Fairfax's Next Target
Fairfax County in Northern Virginia has spent decades building a tech scene that helps put the DC region on the tech hub map. But it sees a hole that can be filled with a new Northeast presence.Jerry Gordon
will be perfecting his Boston accent as the Fairfax County Economic Development Authority he runs establishes a presence there to woo companies
. Rasky Baerlein Strategic Communications has been hired to run the Boston marketing efforts. (One of its VPs is a product of the county's public schools.) The strategy is not to move Boston businesses to the county but to offer them a place for expansion
. The pitch to Boston's large biotech
community will focus on the county as a hub for the confluence of IT and life sciences.
Fairfax's Maryland neighbor has long been home to biotech and life sciences, but Jerry doesn't think the county's Boston strategy will ruffle any feathers
. He sees Maryland as more of a science hub, whereas Northern Virginia's strengths are personalized medicine
research, as well as a large IT community. Fairfax has been laying down roots in other big cities like LA and London for 20 years, resulting in nearly 400 foreign-owned businesses
coming to the county and 25,000
in direct employment.
Don't Mess With Maryland?
Fairfax County may have a tougher time wooing Maryland tech workers
. A recent study found that Maryland is one of the top five hardest states to recruit tech workers for jobs out of the state. Only one-third
are willing to relocate for work and two-thirds
of Maryland IT people say they could find a new job this year. Tech workers in Georgia, Minnesota, Delaware, and North Carolina are also more unwilling to move, according to the Dice study. The easiest to lure
: tech folks in Louisiana, Kentucky, Tennessee, South Carolina, and Alabama. (We're beginning to think tech nerds don't care about states with great college basketball. Look for more on that in this month's Obvious Bisnow
Ambit Expands In the Face of Danger
Sequestration is forcing lots of government contractors to suffer quietly

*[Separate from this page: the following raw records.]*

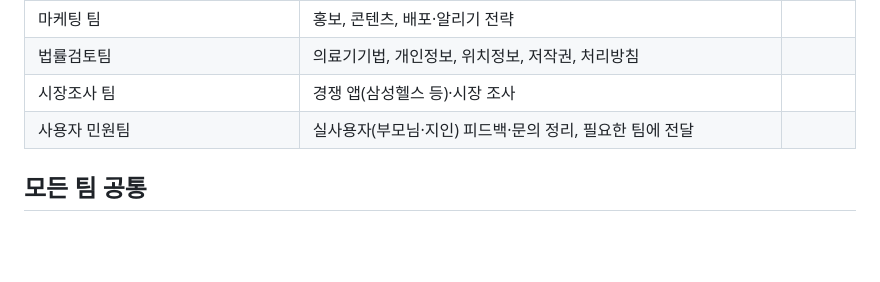
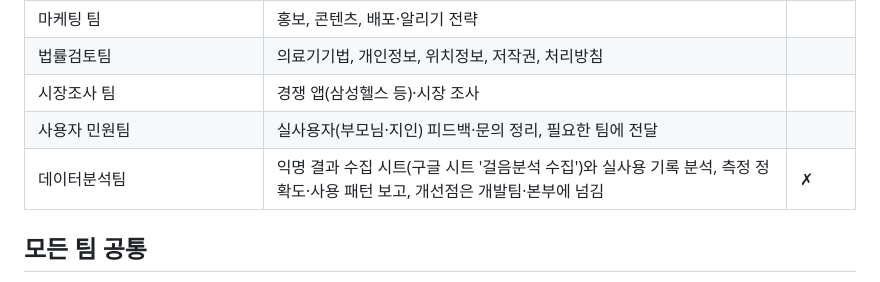
Before and after one commit to ldj000103-del/gait-app, a Markdown page: CLAUDE.md, the part around the change. Rendered like a GitHub page; blank space fills up the shorter version.

Commit message:
CLAUDE.md: add data analysis team
Co-Authored-By: Claude Opus 5.5 <noreply@anthropic.com>

```diff
--- a/CLAUDE.md
+++ b/CLAUDE.md
@@ -28,6 +28,7 @@
 | 법률검토팀 | 의료기기법, 개인정보, 위치정보, 저작권, 처리방침 |
 | 시장조사 팀 | 경쟁 앱(삼성헬스 등)·시장 조사 |
 | 사용자 민원팀 | 실사용자(부모님·지인) 피드백·문의 정리, 필요한 팀에 전달 |
+| 데이터분석팀 | 익명 결과 수집 시트(구글 시트 '걸음분석 수집')와 실사용 기록 분석, 측정 정확도·사용 패턴 보고, 개선점은 개발팀·본부에 넘김 | ✗ |
 
 ## 모든 팀 공통
 - 답은 한국어로, 코딩 초보도 알 수 있게 쉽게.
```
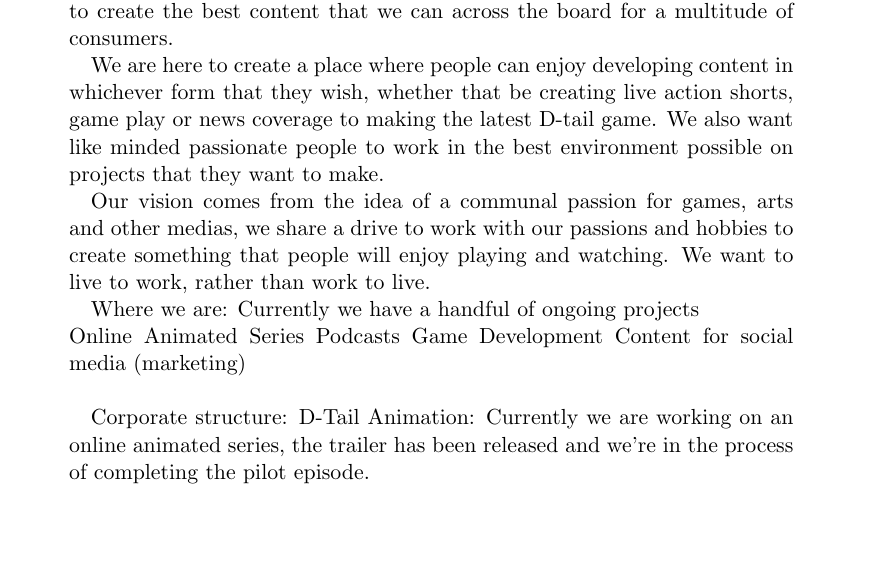
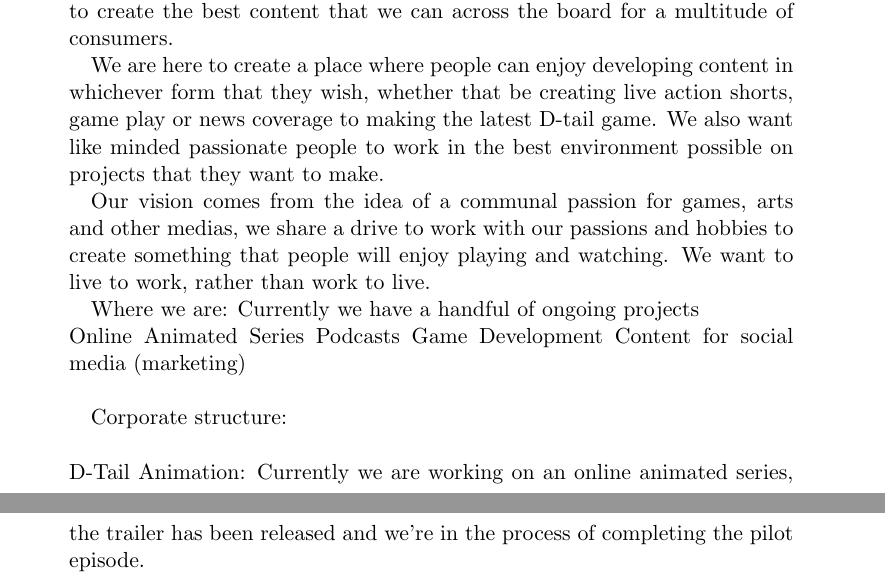
Before and after one commit to James120393/comp240-MArketEval, a LaTeX document (Evaluation/COMP240-Eval.tex): part of page 1 of 7 before the commit and two parts of pages 1 and 2 of 7 after it, the two joined at a grey line, cut so that both start at the same text, the shorter picture padded with empty space. Compiled offline with pdfLaTeX.

Commit message:
added stuff

```diff
--- a/Evaluation/COMP240-Eval.tex
+++ b/Evaluation/COMP240-Eval.tex
@@ -35,8 +35,11 @@
 
 
 Corporate structure:
+\newline
+\newline
 D-Tail Animation:
 Currently we are working on an online animated series, the trailer has been released and we’re in the process of completing the pilot episode.
+\newline
 \newline
 D-Tail Games:
 We are now working on MONQ, a puzzle based platformer using the mechanic of time to progress through the levels. Currently we are looking to release for May next year.
```
Also changed, not shown: Evaluation/COMP240-Eval.pdf, Evaluation/COMP240-Eval.tex (5 more changed lines), 4 other files.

as they wait. But The Ambit Group is expanding
its square footage by 30%. Its new CEO Kim Hayes
(right), who took over after founder John Condon moved to the board chair role, tells us the Reston, Va.-based IT management consulting firm has been growing through contracts that help agencies analyze
what's working in their IT portfolios, big IT consolidation
projects, and data management
programs. The woman-owned, service-disabled, vet-owned small business celebrated its 9th birthday Friday at the new HQ, which Newmark Grubb Knight Frank managing director Donna Koski
chats with Ambit president Lou Kerestesy
. At just under $25M
in revenue, the company has been building a health IT team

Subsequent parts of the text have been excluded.